One of the biggest exoplanets ever to be discovered in a double-star (binary) system could have moons "suitable for life as we know it", scientists have said. Although these potential moons have yet to be discovered, their position within the habitable zone of the solar system means they could host alien life.

The planet Kepler-1647b, is a gas giant located 3,700 light years away. It is also known as a circumbinary planet, or 'Tatooine' planet, because it orbits two stars (like Luke Skywalker's home planet in Star Wars).

Scientists at the San Diego State University and Nasa's Goddard Space Flight Centre presented their discovery at a meeting of the American Astronomical Society, while a research paper on Kepler-1647b has been accepted for publication in the Astrophysical Journal.

As with other exoplanets, Kepler-1647 b was discovered by measuring dips in the brightness of the stars – indicating something large is passing in front of it and blocking out some of the light. However, finding exoplanets orbiting two stars is difficult: "The transits are not regularly spaced in time and they can vary in duration and even depth," study co-author William Welsh explained.

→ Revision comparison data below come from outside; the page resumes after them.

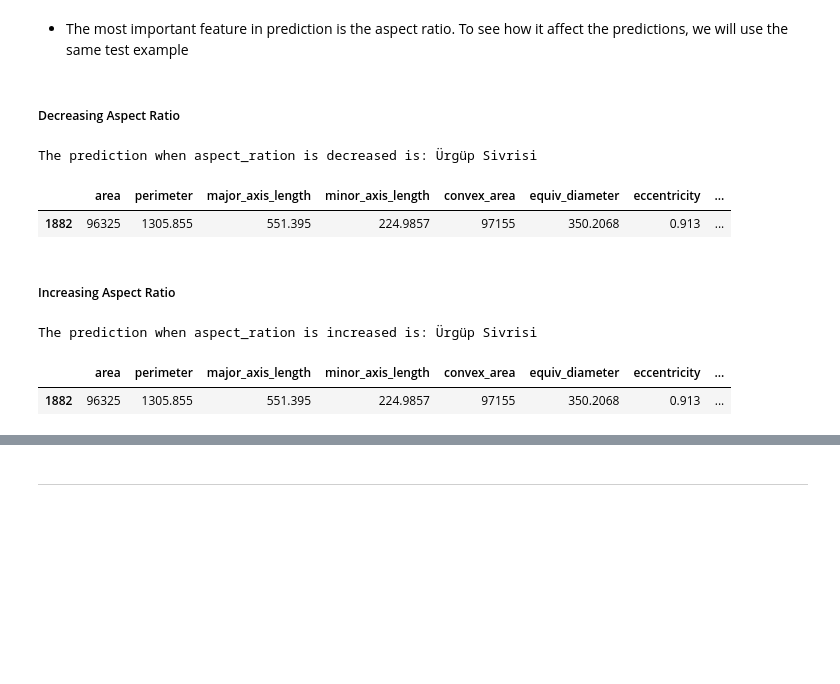
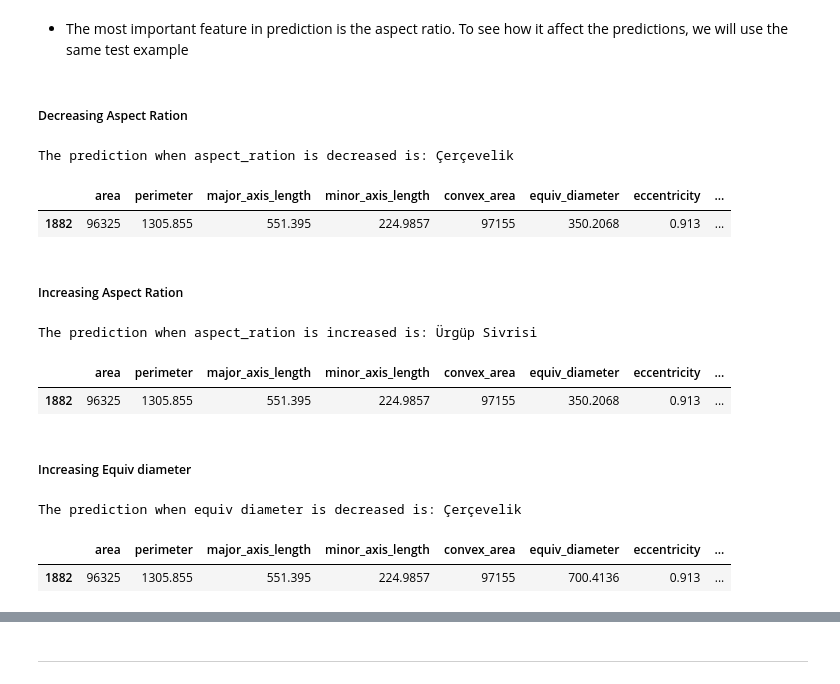
Before and after one commit to thayeylolu/Feature-Analysis, a Jupyter notebook: feature analysis.ipynb, the cells around one changed output, grey strips where cells are left out. Saved outputs shown, nothing was run; the diff lists cells and outputs as text; code cells hidden in the pictures; blank space fills up the shorter version.

```diff
--- a/feature analysis.ipynb
+++ b/feature analysis.ipynb
@@ -356,21 +357,21 @@ eli5.explain_weights( pipe_rf.named_steps["randomforestclassifier"], feature_nam
 # %% [markdown]
  - The most important feature in prediction is the aspect ratio. To see how it affect the predictions, we will use the same test example
 # %% [markdown]
-##### Decreasing Aspect Ratio
+##### Decreasing Aspect Ration
 # %%
 
 example_rnd_dcr = X_test[255:256].copy()
-example_rnd_dcr[''] = example_rnd_dcr['aspect_ration'] / 2
+example_rnd_dcr['aspect_ration'] = example_rnd_dcr['aspect_ration'] / 2
 
 print(f'The prediction when aspect_ration is decreased is: {pipe_lr.predict(example_rnd_dcr)[0]}')
 
 example_rnd_dcr
 # %% [output]
-The prediction when aspect_ration is decreased is: Ürgüp Sivrisi
+The prediction when aspect_ration is decreased is: Çerçevelik
 |  | area | perimeter | major_axis_length | minor_axis_length | convex_area | equiv_diameter | eccentricity | ... |
 | 1882 | 96325 | 1305.855 | 551.395 | 224.9857 | 97155 | 350.2068 | 0.913 | ... |
 # %% [markdown]
-##### Increasing Aspect Ratio
+##### Increasing Aspect Ration
 # %%
 
 
@@ -383,3 +384,17 @@ example_rnd_incr
 The prediction when aspect_ration is increased is: Ürgüp Sivrisi
 |  | area | perimeter | major_axis_length | minor_axis_length | convex_area | equiv_diameter | eccentricity | ... |
 | 1882 | 96325 | 1305.855 | 551.395 | 224.9857 | 97155 | 350.2068 | 0.913 | ... |
+# %% [markdown]
+##### Increasing Equiv diameter
+# %%
+
+example_rnd_dcr = X_test[255:256].copy()
+example_rnd_dcr['equiv_diameter'] = example_rnd_dcr['equiv_diameter'] * 2
+
+print(f'The prediction when equiv diameter is decreased is: {pipe_lr.predict(example_rnd_dcr)[0]}')
+
+example_rnd_dcr
+# %% [output]
+The prediction when equiv diameter is decreased is: Çerçevelik
+|  | area | perimeter | major_axis_length | minor_axis_length | convex_area | equiv_diameter | eccentricity | ... |
+| 1882 | 96325 | 1305.855 | 551.395 | 224.9857 | 97155 | 700.4136 | 0.913 | ... |
```
Also changed, not shown: parts of 10 cells of this notebook.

Kepler-1647 b
Comparison of the relative sizes of other Kepler circumbinary planets Lynette Cook

A transit of Kepler-1647b was first noticed in 2011, but it was several years before another could be recorded to confirm its presence. Eventually, however, researchers were able to identify the planet and work out its mass and radius.

It was found to be almost identical to Jupiter, making it one of the largest circumbinary planets every found. Furthermore, the team established it takes some 1,107 days – or just over three years – to orbit its host stars. This is an unusually long orbit for circumbinary planets, which are normally found far closer to their stars.

Kepler-1647 b
Artist impression of Kepler-1647 b transiting the two stars in its solar system. Lynette Cook

The stars around Kepler-1647b orbits are similar to the Sun – one is slightly brighter and the other slightly smaller. The planet is 4.4-billion-years-old (about the same age as Earth) and because of its distance from its stars, Kepler-1647b sits within the habitable zone of the solar system – the region where conditions are right for liquid water to exist (not too hot and not tool cold).

While the planet itself is unsuitable to host life, if it has any large rocky moons – like Jupiter for example, roughly the same size as Earth's own moon – they could provide the conditions right for life. Finding these moons would be extremely challenging, however, with even larger moons having an extremely short transit period.

"Habitability aside, Kepler-1647 b is important because it is the tip of the iceberg of a theoretically predicted population of large, long-period circumbinary planets," Welsh added.